Not even a season and a half into Jula's tenure, the early results are encouraging. After a 14-9 finish in 2012-13, the Bridgers are 7-3 after their first 10 games this season, a run that has featured the sort of highlights that would have been hard to imagine less than two years ago.
First, they won three of their four games at the Tarkanian Classic in Las Vegas in mid-December and about a week later, they defeated one of the WPIAL's top teams in Chartiers Valley, albeit without Colts star guard Matty McConnell.
For a program that lost its final 10 games of the 2011-12 season, the progress has been remarkable.
"If you look at a year and a half ago, the last game Ambridge played they lost to West Allegheny by about 40," Jula said. "In that time, you went from a drubbing to beating the best team in the WPIAL and winning three in Las Vegas. That's some monumental growth."
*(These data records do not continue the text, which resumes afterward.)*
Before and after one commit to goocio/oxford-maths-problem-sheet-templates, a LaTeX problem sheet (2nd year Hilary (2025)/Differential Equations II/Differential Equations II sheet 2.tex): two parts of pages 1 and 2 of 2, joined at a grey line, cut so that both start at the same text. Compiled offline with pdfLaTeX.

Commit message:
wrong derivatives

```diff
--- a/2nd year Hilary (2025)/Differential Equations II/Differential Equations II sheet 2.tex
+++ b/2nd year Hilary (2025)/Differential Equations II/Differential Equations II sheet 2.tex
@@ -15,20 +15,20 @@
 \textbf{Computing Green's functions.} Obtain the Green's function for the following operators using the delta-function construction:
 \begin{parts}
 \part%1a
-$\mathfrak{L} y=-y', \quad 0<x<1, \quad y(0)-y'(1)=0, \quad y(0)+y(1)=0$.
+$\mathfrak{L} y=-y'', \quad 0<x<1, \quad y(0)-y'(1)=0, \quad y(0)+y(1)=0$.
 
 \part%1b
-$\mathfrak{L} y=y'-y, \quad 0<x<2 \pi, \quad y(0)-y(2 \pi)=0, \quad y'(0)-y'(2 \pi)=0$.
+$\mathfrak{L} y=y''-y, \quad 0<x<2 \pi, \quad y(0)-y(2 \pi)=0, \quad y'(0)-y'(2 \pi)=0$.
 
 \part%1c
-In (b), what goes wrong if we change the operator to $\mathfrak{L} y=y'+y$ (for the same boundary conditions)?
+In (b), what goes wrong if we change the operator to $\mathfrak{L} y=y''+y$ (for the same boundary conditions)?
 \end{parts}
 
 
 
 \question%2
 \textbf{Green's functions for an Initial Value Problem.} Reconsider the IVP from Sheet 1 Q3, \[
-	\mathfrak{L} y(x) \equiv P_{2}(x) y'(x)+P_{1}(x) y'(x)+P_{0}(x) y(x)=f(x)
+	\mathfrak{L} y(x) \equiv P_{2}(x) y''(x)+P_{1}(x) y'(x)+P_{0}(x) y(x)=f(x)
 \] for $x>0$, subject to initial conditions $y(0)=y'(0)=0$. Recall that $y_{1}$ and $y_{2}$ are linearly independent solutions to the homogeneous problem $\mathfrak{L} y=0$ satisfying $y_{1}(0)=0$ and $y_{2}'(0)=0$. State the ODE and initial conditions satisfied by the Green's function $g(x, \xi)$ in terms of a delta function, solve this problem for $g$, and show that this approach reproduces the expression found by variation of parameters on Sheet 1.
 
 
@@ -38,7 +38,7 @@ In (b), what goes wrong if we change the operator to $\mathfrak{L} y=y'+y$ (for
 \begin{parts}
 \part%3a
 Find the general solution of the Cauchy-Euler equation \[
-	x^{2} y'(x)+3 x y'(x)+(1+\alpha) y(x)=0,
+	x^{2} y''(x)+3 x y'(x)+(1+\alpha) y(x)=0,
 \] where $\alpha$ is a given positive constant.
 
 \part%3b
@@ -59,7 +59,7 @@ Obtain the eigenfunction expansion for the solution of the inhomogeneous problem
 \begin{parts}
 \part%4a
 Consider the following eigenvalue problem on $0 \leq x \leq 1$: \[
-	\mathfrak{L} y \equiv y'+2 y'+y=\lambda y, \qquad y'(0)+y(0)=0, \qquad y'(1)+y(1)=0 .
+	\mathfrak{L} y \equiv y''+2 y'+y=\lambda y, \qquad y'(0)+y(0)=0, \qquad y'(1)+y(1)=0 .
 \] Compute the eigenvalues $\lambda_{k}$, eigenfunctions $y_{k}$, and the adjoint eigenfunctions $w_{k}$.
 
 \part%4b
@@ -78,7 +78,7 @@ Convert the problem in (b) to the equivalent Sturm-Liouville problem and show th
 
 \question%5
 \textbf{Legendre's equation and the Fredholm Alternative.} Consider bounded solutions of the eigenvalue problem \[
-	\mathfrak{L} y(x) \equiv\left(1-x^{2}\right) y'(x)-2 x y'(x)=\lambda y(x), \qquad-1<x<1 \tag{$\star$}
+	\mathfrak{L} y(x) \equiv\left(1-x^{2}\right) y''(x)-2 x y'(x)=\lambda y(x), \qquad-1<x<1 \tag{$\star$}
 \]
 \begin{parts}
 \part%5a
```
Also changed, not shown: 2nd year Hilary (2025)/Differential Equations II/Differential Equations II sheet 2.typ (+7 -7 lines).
Though Jula's impact on the program has been tremendous, his players have obviously had a large role in the team's success. Junior guard Stephon McGinnis is averaging a team-high 18.3 points per game and 6-foot-4 junior Daylon Carter is close behind with 17.3 points per game. Along with those notable contribution comes youth, as the team starts three juniors and a freshman, meaning that these achievements could be sustainable.
Ambridge has lofty expectations after a WPIAL playoff appearance last season, as the team hopes for a longer run in the postseason this time around. But, regardless of how things finish, the program has come a long way in a short time.
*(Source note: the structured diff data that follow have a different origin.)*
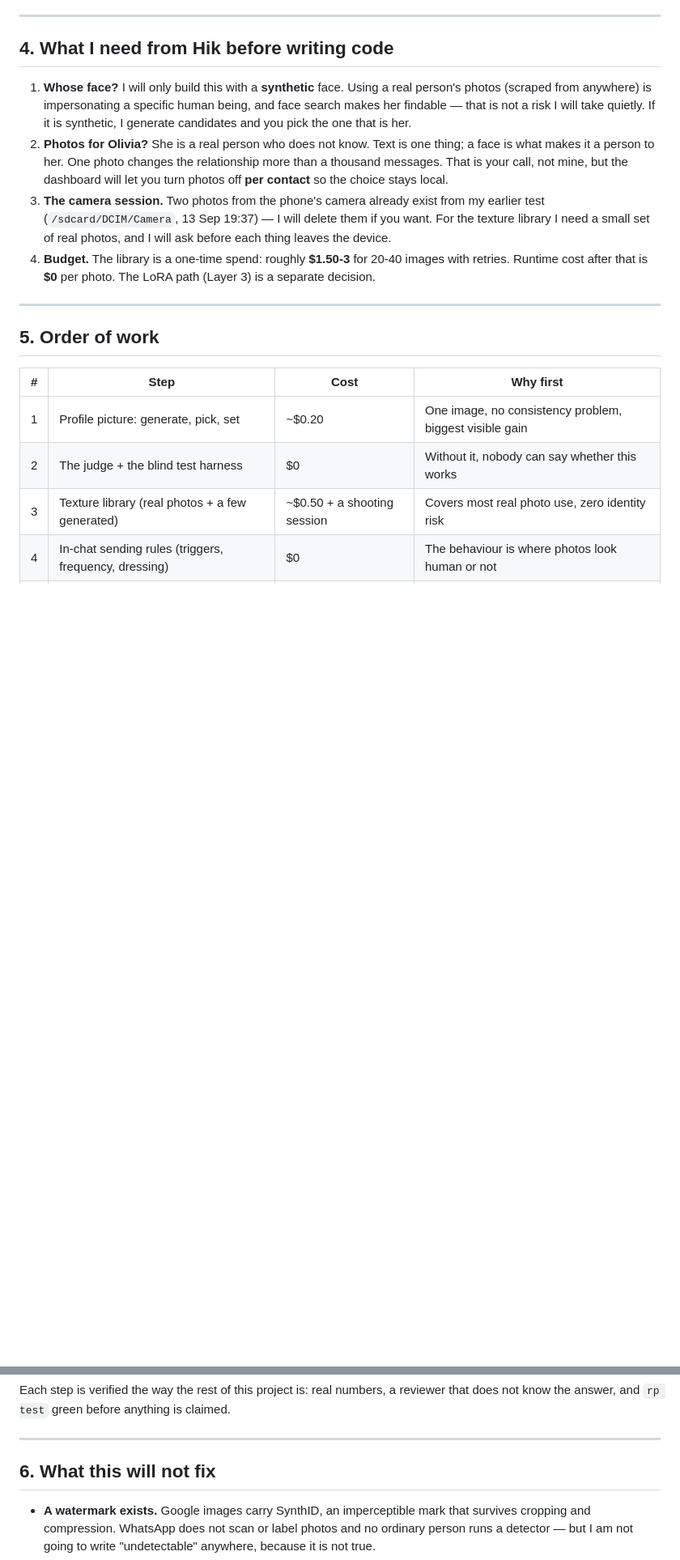
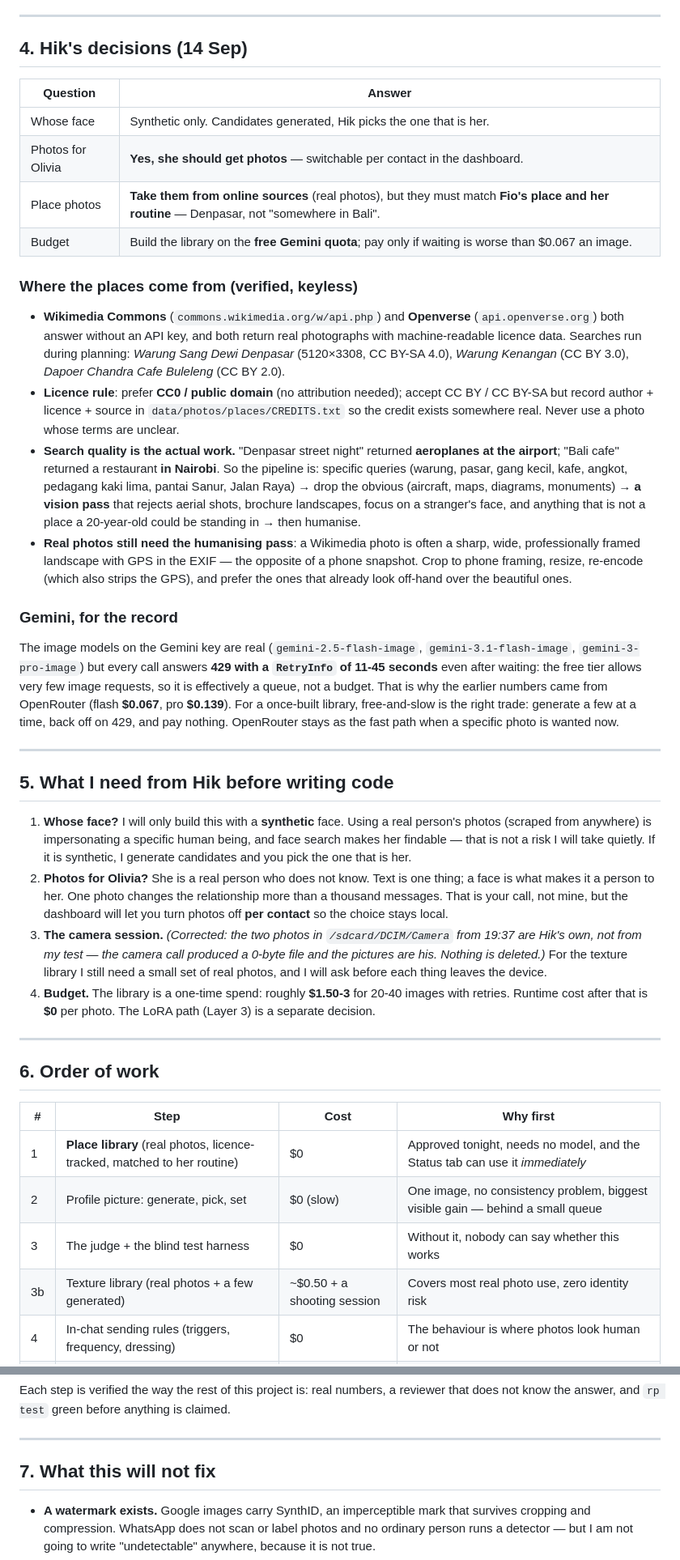
Before and after one commit to Mezzwynn/understudy, a Markdown page: PHOTOS.md, 2 parts joined by grey strips. Shown at 81% size. GitHub-like rendering; blank space fills up the shorter version.

Commit message:
docs(photos): Hik's decisions, and where the places come from
- place photos come from real online sources (Wikimedia Commons and Openverse, both keyless and
  both carrying licence metadata), always matched to Denpasar and to her routine, never 'somewhere
  in Bali'
- licence rule: prefer CC0/public domain, accept CC BY/CC BY-SA with author, licence and source
  recorded in a credits file
- the real work is filtering: 'Denpasar street night' returned aeroplanes at the airport and
  'Bali cafe' returned a restaurant in Nairobi, so queries are specific and a vision pass rejects
  aerial shots, brochure landscapes and strangers' faces
- real photos still need humanising: crop to phone framing and re-encode, which also strips the
  GPS a Wikimedia photo carries
- photos for Olivia: yes, switchable per contact in the dashboard
- corrects an earlier claim: the photos in DCIM/Camera from 19:37 are Hik's own, not from the
  camera test, which produced a 0-byte file. Nothing was deleted.
- Gemini image generation answers 429 with an 11-45s RetryInfo even after waiting, so the free
  tier is a queue rather than a budget: the library gets built slowly for free, with OpenRouter
  ($0.067 an image) kept as the paid fast path

```diff
--- a/PHOTOS.md
+++ b/PHOTOS.md
@@ -133,7 +133,47 @@ photo feature that cannot pass that test does not get switched on.
 
 ---
 
-## 4. What I need from Hik before writing code
+## 4. Hik's decisions (14 Sep)
+
+| Question | Answer |
+|---|---|
+| Whose face | Synthetic only. Candidates generated, Hik picks the one that is her. |
+| Photos for Olivia | **Yes, she should get photos** — switchable per contact in the dashboard. |
+| Place photos | **Take them from online sources** (real photos), but they must match **Fio's place and her routine** — Denpasar, not "somewhere in Bali". |
+| Budget | Build the library on the **free Gemini quota**; pay only if waiting is worse than $0.067 an image. |
+
+### Where the places come from (verified, keyless)
+
+- **Wikimedia Commons** (`commons.wikimedia.org/w/api.php`) and **Openverse** (`api.openverse.org`)
+  both answer without an API key, and both return real photographs with machine-readable licence
+  data. Searches run during planning: *Warung Sang Dewi Denpasar* (5120×3308, CC BY-SA 4.0),
+  *Warung Kenangan* (CC BY 3.0), *Dapoer Chandra Cafe Buleleng* (CC BY 2.0).
+- **Licence rule**: prefer **CC0 / public domain** (no attribution needed); accept CC BY / CC BY-SA
+  but record author + licence + source in `data/photos/places/CREDITS.txt` so the credit exists
+  somewhere real. Never use a photo whose terms are unclear.
+- **Search quality is the actual work.** "Denpasar street night" returned **aeroplanes at the
+  airport**; "Bali cafe" returned a restaurant **in Nairobi**. So the pipeline is: specific
+  queries (warung, pasar, gang kecil, kafe, angkot, pedagang kaki lima, pantai Sanur, Jalan
+  Raya) → drop the obvious (aircraft, maps, diagrams, monuments) → **a vision pass** that rejects
+  aerial shots, brochure landscapes, focus on a stranger's face, and anything that is not a place
+  a 20-year-old could be standing in → then humanise.
+- **Real photos still need the humanising pass**: a Wikimedia photo is often a sharp, wide,
+  professionally framed landscape with GPS in the EXIF — the opposite of a phone snapshot. Crop to
+  phone framing, resize, re-encode (which also strips the GPS), and prefer the ones that already
+  look off-hand over the beautiful ones.
+
+### Gemini, for the record
+
+The image models on the Gemini key are real (`gemini-2.5-flash-image`, `gemini-3.1-flash-image`,
+`gemini-3-pro-image`) but every call answers **429 with a `RetryInfo` of 11-45 seconds** even after
+waiting: the free tier allows very few image requests, so it is effectively a queue, not a budget.
+That is why the earlier numbers came from OpenRouter (flash **$0.067**, pro **$0.139**). For a
+once-built library, free-and-slow is the right trade: generate a few at a time, back off on 429,
+and pay nothing. OpenRouter stays as the fast path when a specific photo is wanted now.
+
+---
+
+## 5. What I need from Hik before writing code
 
 1. **Whose face?** I will only build this with a **synthetic** face. Using a real person's photos
    (scraped from anywhere) is impersonating a specific human being, and face search makes her
@@ -143,21 +183,23 @@ photo feature that cannot pass that test does not get switched on.
    what makes it a person to her. One photo changes the relationship more than a thousand
    messages. That is your call, not mine, but the dashboard will let you turn photos off
    **per contact** so the choice stays local.
-3. **The camera session.** Two photos from the phone's camera already exist from my earlier test
-   (`/sdcard/DCIM/Camera`, 13 Sep 19:37) — I will delete them if you want. For the texture
-   library I need a small set of real photos, and I will ask before each thing leaves the device.
+3. **The camera session.** *(Corrected: the two photos in `/sdcard/DCIM/Camera` from 19:37 are
+   Hik's own, not from my test — the camera call produced a 0-byte file and the pictures are his.
+   Nothing is deleted.)* For the texture library I still need a small set of real photos, and I
+   will ask before each thing leaves the device.
 4. **Budget.** The library is a one-time spend: roughly **$1.50-3** for 20-40 images with retries.
    Runtime cost after that is **$0** per photo. The LoRA path (Layer 3) is a separate decision.
 
 ---
 
-## 5. Order of work
+## 6. Order of work
 
 | # | Step | Cost | Why first |
 |---|---|---|---|
-| 1 | Profile picture: generate, pick, set | ~$0.20 | One image, no consistency problem, biggest visible gain |
-| 2 | The judge + the blind test harness | $0 | Without it, nobody can say whether this works |
-| 3 | Texture library (real photos + a few generated) | ~$0.50 + a shooting session | Covers most real photo use, zero identity risk |
+| 1 | **Place library** (real photos, licence-tracked, matched to her routine) | $0 | Approved tonight, needs no model, and the Status tab can use it *immediately* |
+| 2 | Profile picture: generate, pick, set | $0 (slow) | One image, no consistency problem, biggest visible gain — behind a small queue |
+| 3 | The judge + the blind test harness | $0 | Without it, nobody can say whether this works |
+| 3b | Texture library (real photos + a few generated) | ~$0.50 + a shooting session | Covers most real photo use, zero identity risk |
 | 4 | In-chat sending rules (triggers, frequency, dressing) | $0 | The behaviour is where photos look human or not |
 | 5 | Face library: a curation session in the dashboard | ~$1-2 | Faces are the minority of real photos, and the risky part |
 | 6 | LoRA | $2-10 once | Only if new photos of her are actually missed |
@@ -167,7 +209,7 @@ know the answer, and `rp test` green before anything is claimed.
 
 ---
 
-## 6. What this will not fix
+## 7. What this will not fix
 
 - **A watermark exists.** Google images carry SynthID, an imperceptible mark that survives
   cropping and compression. WhatsApp does not scan or label photos and no ordinary person runs a
```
"The first thing you try to do is get them to understand what the best teams in this league think of you," Jula said. "If they don't think you're tough and they don't think you're a winner, they're not going to respect you. I think we've changed that."
Cougars on dominant run
With four of their top five scorers back from a team that finished 27-2 last season, the Blackhawk girls' basketball team was widely considered to be among a handful of elite squads in the WPIAL this season.
Thus far, the Cougars have been surpassing even the loftiest of expectations. At 10-0, not only are they the lone undefeated team remaining in Class AAA, but with the help of standout scorers such as Chassidy Omogrosso, Courtney Vannoy, Bridgette Shaffer and Halle Denman, they beat their first 10 opponents by an average of 36.9 points while scoring 74.3 points per game -- both of which are the best marks in the WPIAL.
Chargers rebounding well
After finishing 19-5 last season, the Our Lady of Sacred Heart girls' basketball team lost its first four games of the season while its offense struggled to produce, averaging just 36.8 points per game.
Since then, however, the Chargers have turned things around, as they've won five of their past six. Most impressively, this run is being done with a relatively young team -- 10 of the Chargers' 15 players are freshmen or sophomores.
Chartiers Valley at South Fayette, Tuesday, 7:30 p.m. -- With McConnell (appendectomy) back, Chartiers Valley (8-1, 4-0 Class AAA Section 5) rebounded from its first loss by rolling to a 15-point win against Montour last Friday. McConnell scored 32 points and is averaging 22.5 for the season. South Fayette (6-1, 3-0) is beginning to jell as some of its players who played on the school's PIAA football championship team are rounding into form.
Craig Meyer: firstname.lastname@example.org and Twitter @CraigMeyerPG